# WHAT YOU SHOULD DO:
Nothing in the data should be left out, so repeat it all exactly.
Start of Block
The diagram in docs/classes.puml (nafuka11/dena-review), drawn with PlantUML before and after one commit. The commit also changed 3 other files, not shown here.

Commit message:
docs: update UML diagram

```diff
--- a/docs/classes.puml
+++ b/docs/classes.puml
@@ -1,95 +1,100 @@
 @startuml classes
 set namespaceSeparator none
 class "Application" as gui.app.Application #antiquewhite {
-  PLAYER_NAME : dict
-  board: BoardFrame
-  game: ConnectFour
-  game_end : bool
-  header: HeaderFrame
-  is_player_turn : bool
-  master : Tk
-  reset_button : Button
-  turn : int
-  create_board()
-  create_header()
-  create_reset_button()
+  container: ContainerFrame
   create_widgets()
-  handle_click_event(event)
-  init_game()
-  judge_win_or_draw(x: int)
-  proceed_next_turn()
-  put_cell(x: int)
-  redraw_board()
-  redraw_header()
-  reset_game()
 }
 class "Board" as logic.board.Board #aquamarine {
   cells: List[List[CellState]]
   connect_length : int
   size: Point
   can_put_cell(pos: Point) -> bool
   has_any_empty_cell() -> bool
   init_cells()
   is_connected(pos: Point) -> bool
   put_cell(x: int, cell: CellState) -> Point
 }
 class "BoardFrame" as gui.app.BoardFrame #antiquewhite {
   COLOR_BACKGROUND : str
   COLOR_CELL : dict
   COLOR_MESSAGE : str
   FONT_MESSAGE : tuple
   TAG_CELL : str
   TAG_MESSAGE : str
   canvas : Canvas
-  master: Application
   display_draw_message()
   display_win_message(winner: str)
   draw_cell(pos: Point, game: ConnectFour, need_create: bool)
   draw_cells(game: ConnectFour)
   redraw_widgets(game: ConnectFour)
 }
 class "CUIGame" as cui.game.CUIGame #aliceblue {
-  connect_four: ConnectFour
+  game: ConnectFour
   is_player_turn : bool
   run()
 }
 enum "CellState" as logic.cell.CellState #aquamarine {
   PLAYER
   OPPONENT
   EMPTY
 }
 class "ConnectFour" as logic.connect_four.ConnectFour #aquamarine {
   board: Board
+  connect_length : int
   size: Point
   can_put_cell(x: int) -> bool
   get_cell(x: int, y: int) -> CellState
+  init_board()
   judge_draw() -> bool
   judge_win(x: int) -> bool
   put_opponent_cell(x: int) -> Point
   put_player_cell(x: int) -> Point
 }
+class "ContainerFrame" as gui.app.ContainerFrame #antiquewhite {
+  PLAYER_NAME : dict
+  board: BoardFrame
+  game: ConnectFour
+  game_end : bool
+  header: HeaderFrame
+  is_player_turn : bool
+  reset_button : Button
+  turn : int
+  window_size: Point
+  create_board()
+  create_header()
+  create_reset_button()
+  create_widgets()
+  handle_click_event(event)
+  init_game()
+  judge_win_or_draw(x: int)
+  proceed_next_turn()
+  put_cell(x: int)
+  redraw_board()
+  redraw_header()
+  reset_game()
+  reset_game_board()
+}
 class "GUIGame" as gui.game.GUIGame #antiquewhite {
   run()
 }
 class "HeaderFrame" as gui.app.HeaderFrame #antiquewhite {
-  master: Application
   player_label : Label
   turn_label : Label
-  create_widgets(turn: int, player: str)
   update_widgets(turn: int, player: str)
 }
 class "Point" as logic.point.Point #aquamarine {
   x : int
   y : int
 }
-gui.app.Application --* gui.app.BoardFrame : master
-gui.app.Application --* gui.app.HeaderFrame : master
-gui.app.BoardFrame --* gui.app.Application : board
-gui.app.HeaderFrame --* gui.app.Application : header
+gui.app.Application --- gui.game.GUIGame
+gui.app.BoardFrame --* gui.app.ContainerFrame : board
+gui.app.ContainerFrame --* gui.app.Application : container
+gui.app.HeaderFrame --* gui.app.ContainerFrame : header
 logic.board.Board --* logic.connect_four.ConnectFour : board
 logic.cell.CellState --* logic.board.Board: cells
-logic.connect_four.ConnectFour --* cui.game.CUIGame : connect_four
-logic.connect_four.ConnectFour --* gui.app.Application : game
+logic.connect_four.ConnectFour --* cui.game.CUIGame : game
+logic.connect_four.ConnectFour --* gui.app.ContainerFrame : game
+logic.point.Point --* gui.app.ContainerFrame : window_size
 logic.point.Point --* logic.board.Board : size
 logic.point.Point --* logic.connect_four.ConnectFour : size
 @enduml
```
End of Block
# TASK RESPONSE:
The diagram in docs/classes.puml (nafuka11/dena-review), drawn with PlantUML before and after one commit. The commit also changed 3 other files, not shown here.

Commit message:
docs: update UML diagram

```diff
--- a/docs/classes.puml
+++ b/docs/classes.puml
@@ -1,95 +1,100 @@
 @startuml classes
 set namespaceSeparator none
 class "Application" as gui.app.Application #antiquewhite {
-  PLAYER_NAME : dict
-  board: BoardFrame
-  game: ConnectFour
-  game_end : bool
-  header: HeaderFrame
-  is_player_turn : bool
-  master : Tk
-  reset_button : Button
-  turn : int
-  create_board()
-  create_header()
-  create_reset_button()
+  container: ContainerFrame
   create_widgets()
-  handle_click_event(event)
-  init_game()
-  judge_win_or_draw(x: int)
-  proceed_next_turn()
-  put_cell(x: int)
-  redraw_board()
-  redraw_header()
-  reset_game()
 }
 class "Board" as logic.board.Board #aquamarine {
   cells: List[List[CellState]]
   connect_length : int
   size: Point
   can_put_cell(pos: Point) -> bool
   has_any_empty_cell() -> bool
   init_cells()
   is_connected(pos: Point) -> bool
   put_cell(x: int, cell: CellState) -> Point
 }
 class "BoardFrame" as gui.app.BoardFrame #antiquewhite {
   COLOR_BACKGROUND : str
   COLOR_CELL : dict
   COLOR_MESSAGE : str
   FONT_MESSAGE : tuple
   TAG_CELL : str
   TAG_MESSAGE : str
   canvas : Canvas
-  master: Application
   display_draw_message()
   display_win_message(winner: str)
   draw_cell(pos: Point, game: ConnectFour, need_create: bool)
   draw_cells(game: ConnectFour)
   redraw_widgets(game: ConnectFour)
 }
 class "CUIGame" as cui.game.CUIGame #aliceblue {
-  connect_four: ConnectFour
+  game: ConnectFour
   is_player_turn : bool
   run()
 }
 enum "CellState" as logic.cell.CellState #aquamarine {
   PLAYER
   OPPONENT
   EMPTY
 }
 class "ConnectFour" as logic.connect_four.ConnectFour #aquamarine {
   board: Board
+  connect_length : int
   size: Point
   can_put_cell(x: int) -> bool
   get_cell(x: int, y: int) -> CellState
+  init_board()
   judge_draw() -> bool
   judge_win(x: int) -> bool
   put_opponent_cell(x: int) -> Point
   put_player_cell(x: int) -> Point
 }
+class "ContainerFrame" as gui.app.ContainerFrame #antiquewhite {
+  PLAYER_NAME : dict
+  board: BoardFrame
+  game: ConnectFour
+  game_end : bool
+  header: HeaderFrame
+  is_player_turn : bool
+  reset_button : Button
+  turn : int
+  window_size: Point
+  create_board()
+  create_header()
+  create_reset_button()
+  create_widgets()
+  handle_click_event(event)
+  init_game()
+  judge_win_or_draw(x: int)
+  proceed_next_turn()
+  put_cell(x: int)
+  redraw_board()
+  redraw_header()
+  reset_game()
+  reset_game_board()
+}
 class "GUIGame" as gui.game.GUIGame #antiquewhite {
   run()
 }
 class "HeaderFrame" as gui.app.HeaderFrame #antiquewhite {
-  master: Application
   player_label : Label
   turn_label : Label
-  create_widgets(turn: int, player: str)
   update_widgets(turn: int, player: str)
 }
 class "Point" as logic.point.Point #aquamarine {
   x : int
   y : int
 }
-gui.app.Application --* gui.app.BoardFrame : master
-gui.app.Application --* gui.app.HeaderFrame : master
-gui.app.BoardFrame --* gui.app.Application : board
-gui.app.HeaderFrame --* gui.app.Application : header
+gui.app.Application --- gui.game.GUIGame
+gui.app.BoardFrame --* gui.app.ContainerFrame : board
+gui.app.ContainerFrame --* gui.app.Application : container
+gui.app.HeaderFrame --* gui.app.ContainerFrame : header
 logic.board.Board --* logic.connect_four.ConnectFour : board
 logic.cell.CellState --* logic.board.Board: cells
-logic.connect_four.ConnectFour --* cui.game.CUIGame : connect_four
-logic.connect_four.ConnectFour --* gui.app.Application : game
+logic.connect_four.ConnectFour --* cui.game.CUIGame : game
+logic.connect_four.ConnectFour --* gui.app.ContainerFrame : game
+logic.point.Point --* gui.app.ContainerFrame : window_size
 logic.point.Point --* logic.board.Board : size
 logic.point.Point --* logic.connect_four.ConnectFour : size
 @enduml
```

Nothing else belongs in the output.